EXERCISE AIM:
From the entries below, please gather each line containing the string "flag".

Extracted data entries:
****************
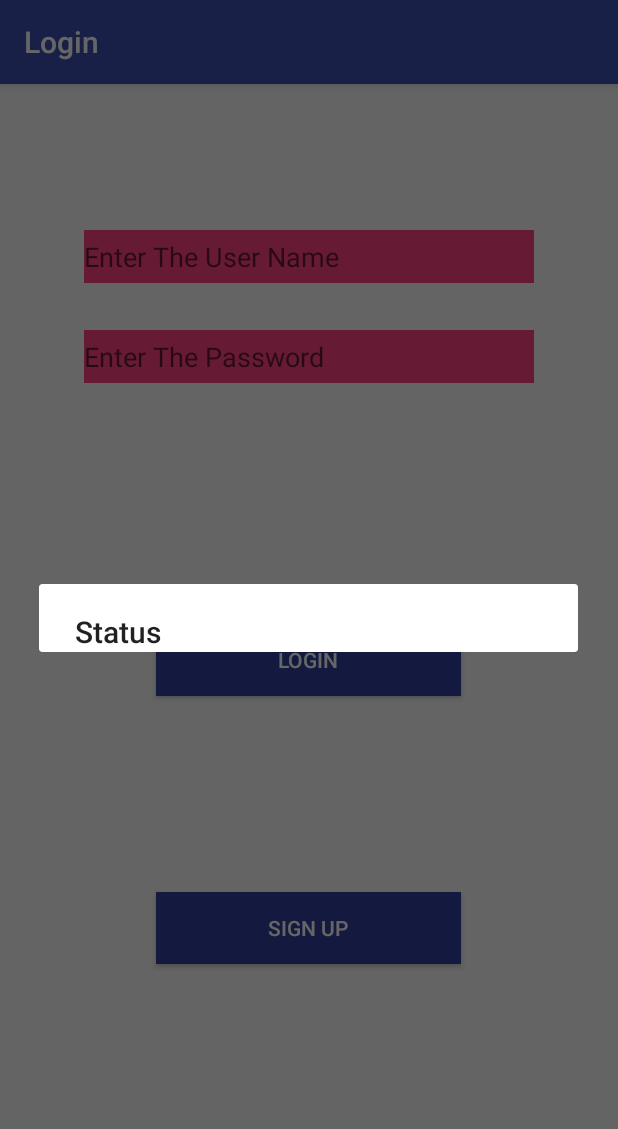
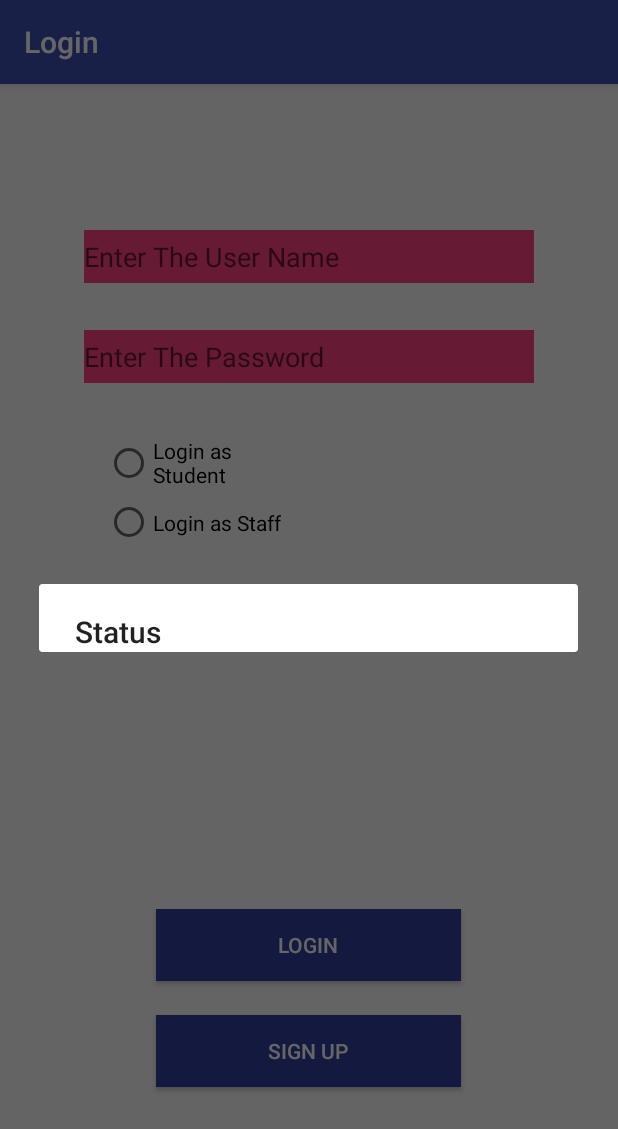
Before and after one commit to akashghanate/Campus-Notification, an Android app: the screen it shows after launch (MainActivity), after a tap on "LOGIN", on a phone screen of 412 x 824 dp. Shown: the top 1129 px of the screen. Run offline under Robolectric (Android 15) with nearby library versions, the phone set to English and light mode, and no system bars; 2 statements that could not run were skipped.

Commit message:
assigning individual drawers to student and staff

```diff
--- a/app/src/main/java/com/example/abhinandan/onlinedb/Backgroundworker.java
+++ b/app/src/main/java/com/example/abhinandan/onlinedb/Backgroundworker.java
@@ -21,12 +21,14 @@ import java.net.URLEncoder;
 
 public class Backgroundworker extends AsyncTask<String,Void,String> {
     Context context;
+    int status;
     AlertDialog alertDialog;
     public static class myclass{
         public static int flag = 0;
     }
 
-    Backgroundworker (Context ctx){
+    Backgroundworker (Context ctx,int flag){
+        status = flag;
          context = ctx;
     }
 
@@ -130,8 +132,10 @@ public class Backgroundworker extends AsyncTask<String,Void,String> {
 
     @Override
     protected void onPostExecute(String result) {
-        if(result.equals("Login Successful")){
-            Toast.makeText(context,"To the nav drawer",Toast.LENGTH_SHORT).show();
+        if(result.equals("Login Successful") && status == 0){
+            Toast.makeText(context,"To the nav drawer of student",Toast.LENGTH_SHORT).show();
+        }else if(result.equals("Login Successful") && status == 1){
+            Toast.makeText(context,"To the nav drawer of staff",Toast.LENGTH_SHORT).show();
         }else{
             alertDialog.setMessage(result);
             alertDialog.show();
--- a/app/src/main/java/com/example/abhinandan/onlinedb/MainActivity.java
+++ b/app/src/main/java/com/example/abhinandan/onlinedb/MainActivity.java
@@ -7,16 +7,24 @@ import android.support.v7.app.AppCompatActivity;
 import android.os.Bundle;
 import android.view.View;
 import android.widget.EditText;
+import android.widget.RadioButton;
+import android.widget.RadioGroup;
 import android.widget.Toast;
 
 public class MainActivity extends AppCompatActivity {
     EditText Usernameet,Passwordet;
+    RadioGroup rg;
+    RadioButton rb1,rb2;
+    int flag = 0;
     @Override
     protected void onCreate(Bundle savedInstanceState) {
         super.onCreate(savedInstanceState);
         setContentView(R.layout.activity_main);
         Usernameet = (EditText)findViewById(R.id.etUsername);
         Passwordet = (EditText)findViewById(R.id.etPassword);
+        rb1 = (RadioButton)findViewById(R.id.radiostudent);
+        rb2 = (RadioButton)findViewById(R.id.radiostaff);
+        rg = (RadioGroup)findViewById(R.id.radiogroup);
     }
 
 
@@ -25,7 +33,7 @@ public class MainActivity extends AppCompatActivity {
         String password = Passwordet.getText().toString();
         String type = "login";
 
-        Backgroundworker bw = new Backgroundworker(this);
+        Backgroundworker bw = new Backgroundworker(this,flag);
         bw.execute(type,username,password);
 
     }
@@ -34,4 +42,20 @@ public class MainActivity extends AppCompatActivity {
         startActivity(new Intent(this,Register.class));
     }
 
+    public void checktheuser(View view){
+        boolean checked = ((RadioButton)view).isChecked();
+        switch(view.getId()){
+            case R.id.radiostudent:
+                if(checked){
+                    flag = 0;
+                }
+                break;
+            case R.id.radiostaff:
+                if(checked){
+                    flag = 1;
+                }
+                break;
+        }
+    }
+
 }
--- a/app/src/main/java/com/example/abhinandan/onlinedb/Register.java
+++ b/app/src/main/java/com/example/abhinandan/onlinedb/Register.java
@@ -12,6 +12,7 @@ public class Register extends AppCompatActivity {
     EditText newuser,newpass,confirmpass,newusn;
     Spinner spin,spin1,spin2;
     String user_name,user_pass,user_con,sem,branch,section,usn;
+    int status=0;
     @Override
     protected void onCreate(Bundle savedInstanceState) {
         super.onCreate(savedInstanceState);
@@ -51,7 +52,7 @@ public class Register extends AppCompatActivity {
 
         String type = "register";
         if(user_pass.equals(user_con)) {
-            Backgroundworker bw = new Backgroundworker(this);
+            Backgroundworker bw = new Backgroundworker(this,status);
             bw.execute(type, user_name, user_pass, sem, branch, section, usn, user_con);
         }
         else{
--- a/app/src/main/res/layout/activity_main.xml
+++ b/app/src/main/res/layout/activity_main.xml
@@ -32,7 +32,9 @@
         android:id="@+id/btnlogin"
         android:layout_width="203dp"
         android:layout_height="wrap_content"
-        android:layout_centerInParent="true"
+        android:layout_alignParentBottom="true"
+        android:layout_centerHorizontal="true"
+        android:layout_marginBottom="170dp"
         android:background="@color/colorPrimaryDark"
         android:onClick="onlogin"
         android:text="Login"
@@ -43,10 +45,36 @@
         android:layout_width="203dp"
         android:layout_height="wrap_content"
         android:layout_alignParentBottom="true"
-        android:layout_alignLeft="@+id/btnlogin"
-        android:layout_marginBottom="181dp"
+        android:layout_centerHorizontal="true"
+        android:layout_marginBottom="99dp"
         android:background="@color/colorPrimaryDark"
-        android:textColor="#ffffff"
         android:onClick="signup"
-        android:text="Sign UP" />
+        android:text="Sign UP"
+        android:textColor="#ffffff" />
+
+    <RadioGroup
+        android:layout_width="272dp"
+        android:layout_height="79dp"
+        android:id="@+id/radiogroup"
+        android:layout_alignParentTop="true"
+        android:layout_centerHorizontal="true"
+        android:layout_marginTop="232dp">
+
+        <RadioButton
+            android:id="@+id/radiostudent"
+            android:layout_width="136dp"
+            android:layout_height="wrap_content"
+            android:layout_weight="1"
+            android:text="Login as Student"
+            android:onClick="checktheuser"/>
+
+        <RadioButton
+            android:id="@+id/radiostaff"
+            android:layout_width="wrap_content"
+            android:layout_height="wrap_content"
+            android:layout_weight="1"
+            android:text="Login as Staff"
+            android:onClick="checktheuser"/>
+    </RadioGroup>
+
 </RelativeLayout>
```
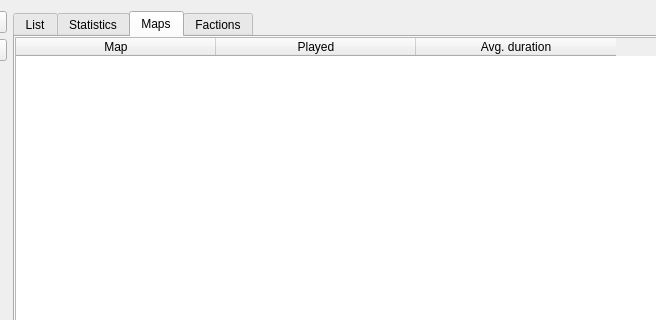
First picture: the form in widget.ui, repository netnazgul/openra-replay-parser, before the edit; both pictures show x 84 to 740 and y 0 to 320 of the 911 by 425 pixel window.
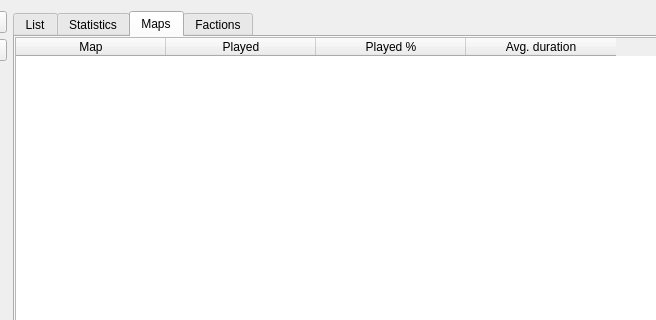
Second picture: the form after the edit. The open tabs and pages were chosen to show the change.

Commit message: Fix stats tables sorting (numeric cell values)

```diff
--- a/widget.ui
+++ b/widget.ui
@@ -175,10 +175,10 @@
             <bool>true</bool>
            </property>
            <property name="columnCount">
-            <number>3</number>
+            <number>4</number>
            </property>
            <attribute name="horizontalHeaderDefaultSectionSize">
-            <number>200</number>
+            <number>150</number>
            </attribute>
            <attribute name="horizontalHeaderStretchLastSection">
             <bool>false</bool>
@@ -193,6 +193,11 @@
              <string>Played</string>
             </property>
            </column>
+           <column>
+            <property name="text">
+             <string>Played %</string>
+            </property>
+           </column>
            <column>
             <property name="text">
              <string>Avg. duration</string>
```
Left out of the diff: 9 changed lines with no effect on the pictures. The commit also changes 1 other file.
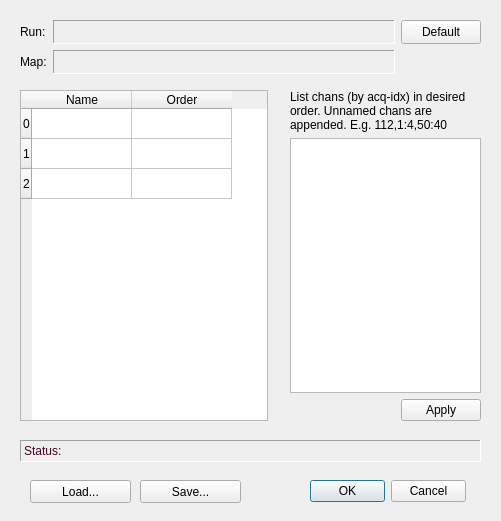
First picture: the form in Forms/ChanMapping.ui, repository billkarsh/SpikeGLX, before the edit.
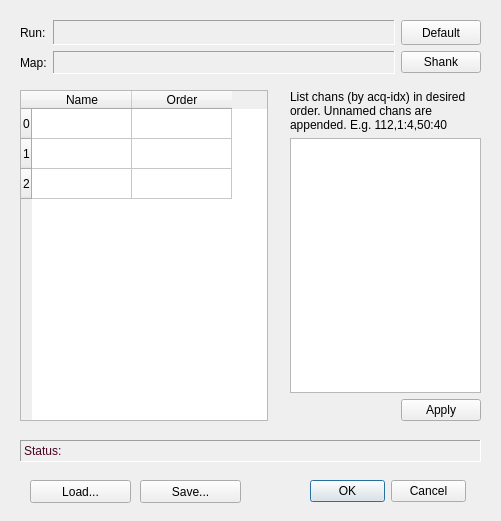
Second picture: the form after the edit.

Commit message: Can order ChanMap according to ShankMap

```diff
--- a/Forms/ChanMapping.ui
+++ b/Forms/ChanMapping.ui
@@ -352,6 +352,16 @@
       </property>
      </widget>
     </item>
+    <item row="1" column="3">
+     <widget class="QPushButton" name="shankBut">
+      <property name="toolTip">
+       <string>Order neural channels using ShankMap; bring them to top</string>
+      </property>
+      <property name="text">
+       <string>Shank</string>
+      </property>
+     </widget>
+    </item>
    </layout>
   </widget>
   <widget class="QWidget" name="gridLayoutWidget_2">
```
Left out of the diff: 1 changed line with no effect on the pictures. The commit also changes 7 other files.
****************
ANSWER TO THE PROBLEM:
         public static int flag = 0;
+    Backgroundworker (Context ctx,int flag){
+        status = flag;
+    int flag = 0;
+        Backgroundworker bw = new Backgroundworker(this,flag);
+                    flag = 0;
+                    flag = 1;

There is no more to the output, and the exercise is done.